People often ask me how I arrive at a diagnosis and treatment plan. Our entire concept of a diagnosis is very different from Western Medicine, which might diagnose and treat a person with kidney issues, or high blood pressure. In Eastern Medicine our diagnoses and treatment plans are based on understanding the Elements of your body that are in or out of balance. There are several diagnostic methods that are common in Eastern Medicine including taking pulses, channel diagnosis, tongue examination, and questioning. While I focus heavily on asking questions about your experiences during treatment sessions, I also use pulses as an important source of information.

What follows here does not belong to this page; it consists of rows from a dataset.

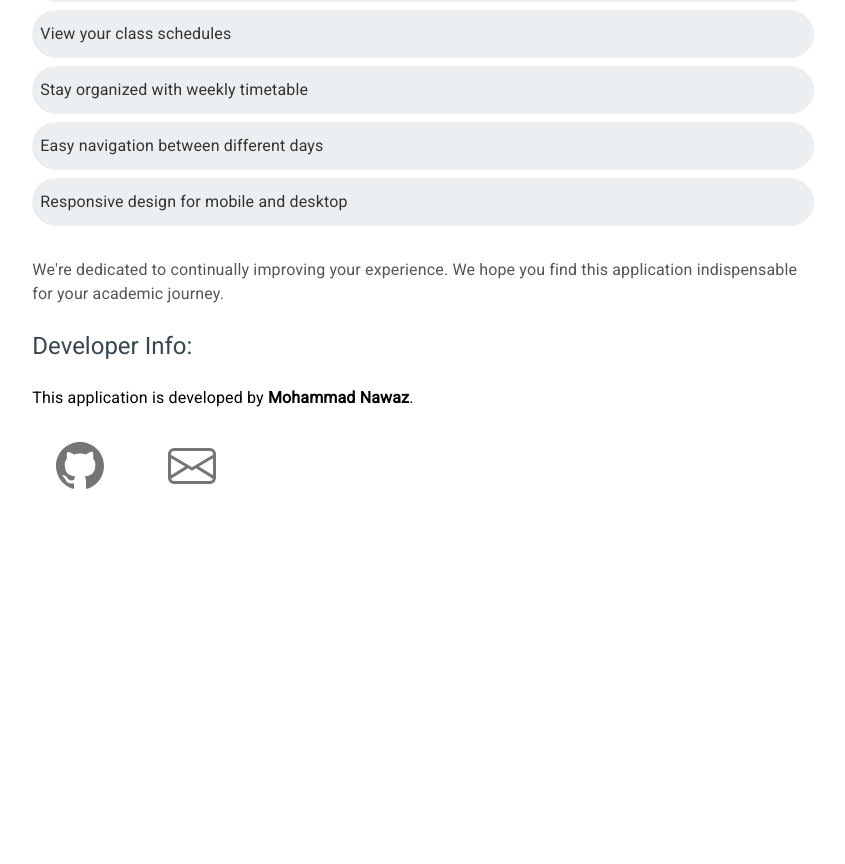
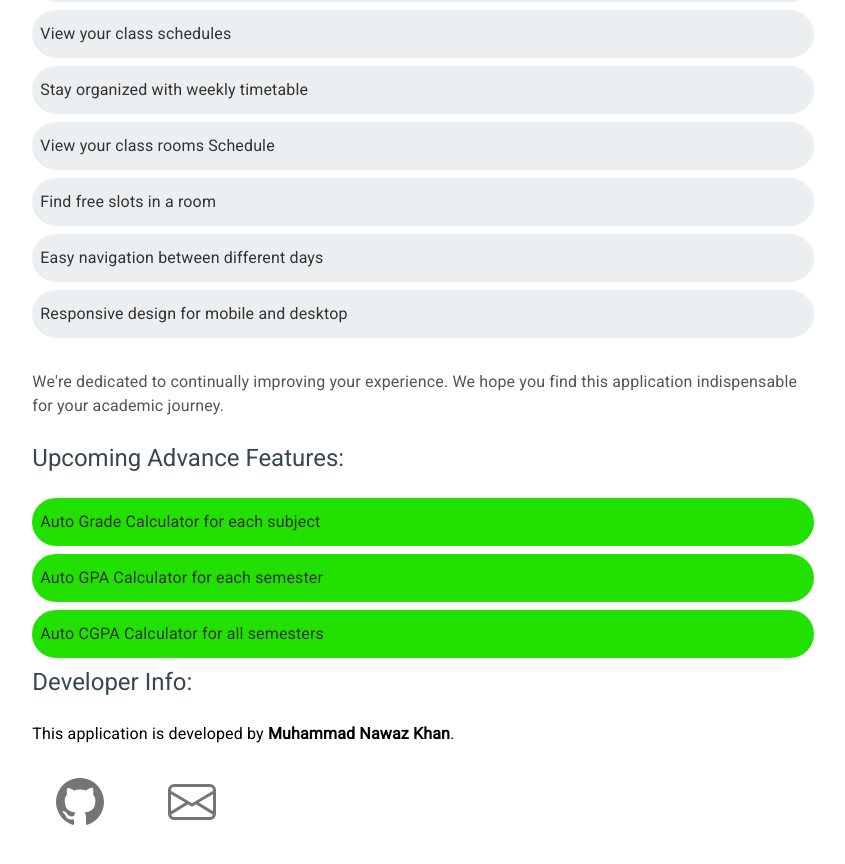
Before and after one commit to Nawaz393/Cui-unofficial-timetable-webInterface, a React (Vite) app: page /about in a window 1280 px wide. Shown: the part 490-1354 px from the top of the page, without its empty margins (217-1062 px from the left). Before the commit the page ends 1056 px from the top, so only its background shows below. Built offline with nearby package versions, Linux system fonts and the light colour scheme; no server answers.

Commit message:
modifications in about page

```diff
--- a/src/Pages/About/About.tsx
+++ b/src/Pages/About/About.tsx
@@ -1,5 +1,15 @@
 import React from 'react';
-import { Container, Typography, List, ListItem, ListItemText, Link, Grid, Box, IconButton } from '@mui/material';
+import {
+  Container,
+  Typography,
+  List,
+  ListItem,
+  ListItemText,
+  Link,
+  Grid,
+  Box,
+  IconButton,
+} from '@mui/material';
 import { BsEnvelope, BsGithub } from 'react-icons/bs';
 
 const About: React.FC = () => {
@@ -8,8 +18,16 @@ const About: React.FC = () => {
     "View a Subject's Schedule",
     'View your class schedules',
     'Stay organized with weekly timetable',
+    'View your class rooms Schedule',
+    'Find free slots in a room',
     'Easy navigation between different days',
     'Responsive design for mobile and desktop',
+  ];
+
+  const upcomingFeatures = [
+    'Auto Grade Calculator for each subject',
+    'Auto GPA Calculator for each semester',
+    'Auto CGPA Calculator for all semesters',
   ];
 
   return (
@@ -25,10 +43,12 @@ const About: React.FC = () => {
         About CUI unoffical Timetable
       </Typography>
       <Typography variant='body1' sx={{ marginBottom: 3, color: '#555' }}>
-        Welcome to the CUI Timetable application! This application provides an intuitive way to access and manage your class schedules at CUI.
+        Welcome to the CUI Timetable application! This application provides an
+        intuitive way to access and manage your class schedules at CUI.
       </Typography>
       <Typography variant='body1' sx={{ marginBottom: 4, color: '#555' }}>
-        Whether you're a student or a faculty member, our goal is to help you stay organized and enhance your academic experience.
+        Whether you're a student or a faculty member, our goal is to help you
+        stay organized and enhance your academic experience.
       </Typography>
       <Box sx={{ marginTop: 2, marginBottom: 2 }}>
         <Typography variant='h5' sx={{ marginBottom: 3, color: '#37474F' }}>
@@ -36,25 +56,66 @@ const About: React.FC = () => {
         </Typography>
         <List sx={{ marginTop: 2, marginBottom: 2 }}>
           {features.map((feature, index) => (
-            <ListItem key={index} sx={{ backgroundColor: '#ECEFF1', borderRadius: 8, marginBottom: 1, paddingLeft: 1 }}>
-              <ListItemText primary={feature} sx={{ color: '#333', fontWeight: 'bold' }} />
+            <ListItem
+              key={index}
+              sx={{
+                // different background color for each list item
+                backgroundColor: ' #ECEFF1 ',
+                borderRadius: 8,
+                marginBottom: 1,
+                paddingLeft: 1,
+              }}
+            >
+              <ListItemText
+                primary={feature}
+                sx={{ color: '#333', fontWeight: 'bold' }}
+              />
             </ListItem>
           ))}
         </List>
       </Box>
       <Typography variant='body1' sx={{ marginBottom: 3, color: '#555' }}>
-        We're dedicated to continually improving your experience. We hope you find this application indispensable for your academic journey.
+        We're dedicated to continually improving your experience. We hope you
+        find this application indispensable for your academic journey.
       </Typography>
+
+      <Typography variant='h5' sx={{ marginBottom: 3, color: '#37474F' }}>
+        Upcoming Advance Features:
+      </Typography>
+
+      {upcomingFeatures.map((feature, index) => (
+        <ListItem
+          key={index}
+          sx={{
+            // different background color  from above  dark one
+
+            backgroundColor: '#22E000 ',
+            borderRadius: 8,
+            marginBottom: 1,
+            paddingLeft: 1,
+          }}
+        >
+          <ListItemText
+            primary={feature}
+            sx={{ color: '#333', fontWeight: 'bold' }}
+          />
+        </ListItem>
+      ))}
       <Typography variant='h5' sx={{ marginBottom: 3, color: '#37474F' }}>
         Developer Info:
       </Typography>
       <Box sx={{ marginBottom: 3 }}>
         <Typography variant='body1' sx={{ marginBottom: 1 }}>
-          This application is developed by <b>Mohammad Nawaz</b>.
+          This application is developed by <b>Muhammad Nawaz Khan</b>.
         </Typography>
         <Grid container spacing={2}>
           <Grid item sx={{ m: 1 }}>
-            <Link href='https://github.com/Nawaz393' target='_blank' rel='noopener noreferrer' color='secondary'>
+            <Link
+              href='https://github.com/Nawaz393'
+              target='_blank'
+              rel='noopener noreferrer'
+              color='secondary'
+            >
               <IconButton sx={{ m: 1 }}>
                 <BsGithub size='2em' />
               </IconButton>
```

In Chinese Medicine there are six different pulse locations; 3 on each wrist. Each of these pulses gives me information about areas of your body and a related element of Chinese Medicine. The various pulse locations will have different qualities, and I take these pulses often throughout a treatment session. This gives me ongoing information about how you are reacting to the treatment and anything further that I should be asking questions about.

So what am I feeling for when I take your pulse? When I take a pulse, I'm feeling the qualities of that pulse. The varying aspects of your pulse help me to know what to pay attention to during treatment and what questions to ask you. Many different factors can affect your pulse including your mental state, whether you are seated or lying down, and any medications you are taking. Your pulse should even be different at different times of the year.

A pulse has several distinct qualities that I use to direct the course of my treatment. It can be thick or thin, deficient or excessive, and fast or slow. When I mention speed, people often assume I am counting beats per minute, which isn't the case. Instead, I'm checking whether your pulse feels rushed or labored, and how it fits in with your breathing pattern. I am looking for a pulse that is even in shape, and that fits with what I know about you. A pulse changes often during the day, and I expect your pulse to change during a treatment session and to shift with the rhythm of the treatment itself. The variability of pulses is one of the reasons that they are so helpful as a diagnostic tool and why I take them so often during a treatment session.